This is my view and although it may seem to “fly in the face ” our strong environmental attitude, I don’t preach it but I do believe it.
The process of tagging “say” a marlin isn’t cruel or over demanding on the fish other than it delays the release for a few minutes (which can be crucial especially with predators around). The marlin is brought alongside and a dart with tag is inserted near to the leading edge of the dorsal fin at the same time the fish is measured before releasing.
However the recovery of the tag is much more difficult as this thin strip needs to be pulled from its back and it takes much longer for a successful recovery and so the fish is held in distress for much longer, or it is killed and brought aboard which seems to defeat the object.
So why do it?
We are told that tagging billfish will help us understand the migration routes of major fish species. This tagging process has been going on for many years (40 years ?) so imagine how many Blue Marlin have been tagged and tracked and how many more fish need to be tagged before we have definition?
What happens with the information?
We are told that this info is used to show the migration and breeding routes of marlin so that they can be avoided and stocks can be protected. But the information showing key spots are liberally shown on the internet, do we really believe that fishermen and especially commercial fishermen will avoid the places shown to be frequented by these fish?
Surely the less info we give to commercial fishers and even recreational fishers the safer the fish stocks.
So why is catch and release promoted? I don’t know of any government that promotes the idea , the sole promoter of tagging seems to be associations such as the IGFA who are the self-appointed “world authority “on big game fishing. This has become a massive organisation and seems to do very well on the proceeds.

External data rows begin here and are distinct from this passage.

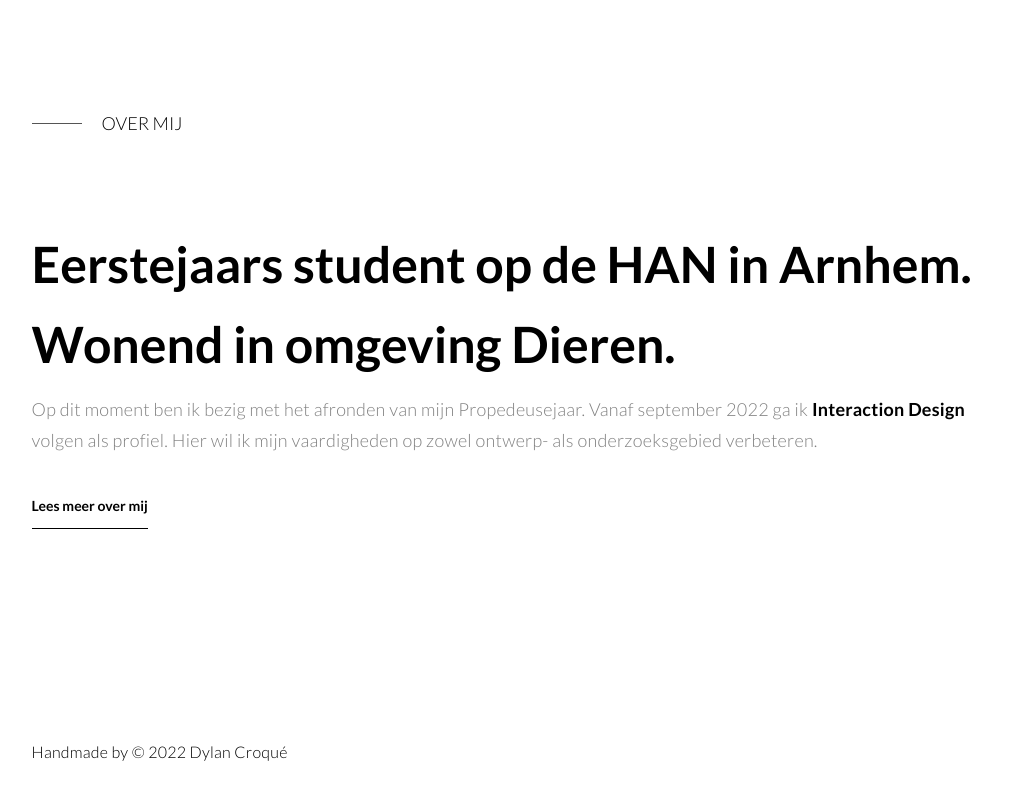
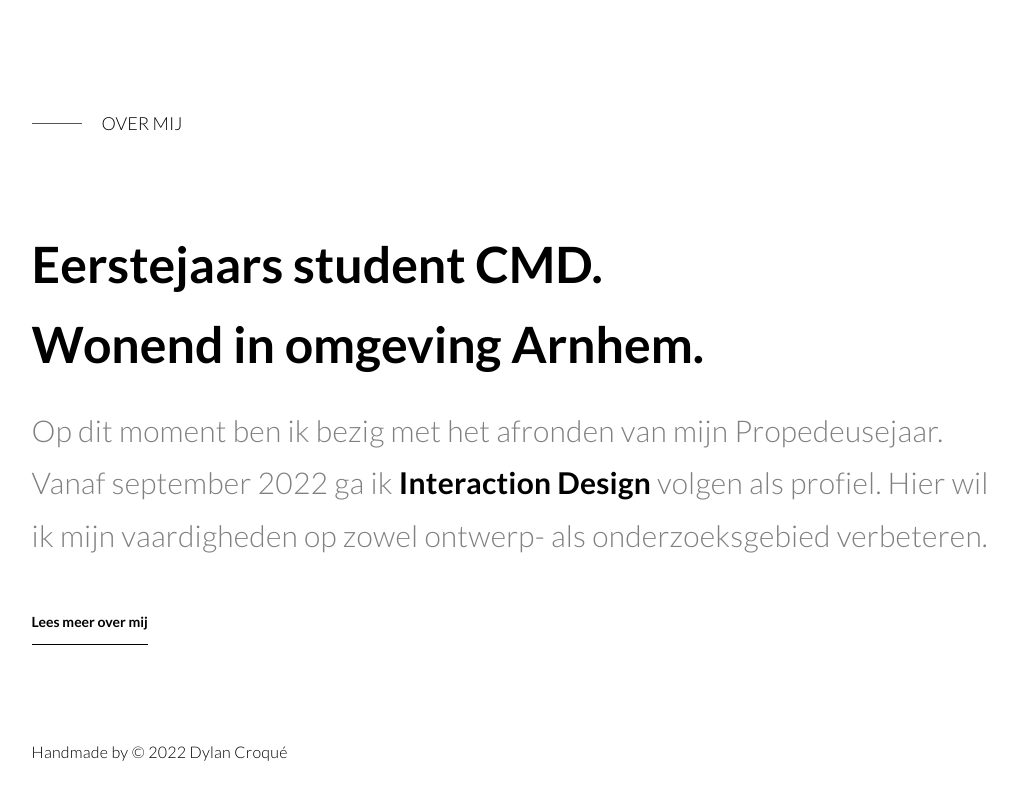
Before and after one commit to dylancroque/dylancroque.github.io, a plain HTML site: page index.html in a window 1280 px wide. Shown: the part 2245-3045 px from the top of the page, without its empty margins (122-1139 px from the left). Drawn offline with Linux system fonts and the light colour scheme.

Commit message:
Footer aanpassing 16 juni

```diff
--- a/CSS/styles.css
+++ b/CSS/styles.css
@@ -274,6 +274,10 @@ main .more-project-button a:hover::after {
   height: 100%;
 }
 
+.bottom-content p {
+  font-size: 30px;
+}
+
 .bottom-content span {
   color: black;
   font-weight: 600;
--- a/index.html
+++ b/index.html
@@ -96,8 +96,8 @@
       <div class="bottom-container">
         <div class="bottom-content">
           <h5>Over mij</h5>
-          <h1>Eerstejaars student op de HAN in Arnhem.</h1>
-          <h1>Wonend in omgeving Dieren.</h1>
+          <h1>Eerstejaars student CMD.</h1>
+          <h1>Wonend in omgeving Arnhem.</h1>
           <p>
             Op dit moment ben ik bezig met het afronden van mijn Propedeusejaar.
             Vanaf september 2022 ga ik <span>Interaction Design</span> volgen
```
Also changed, not shown: over mij.html (+2 -2 lines).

I would be interested to hear your opinion. Tight lines ..capt Geoff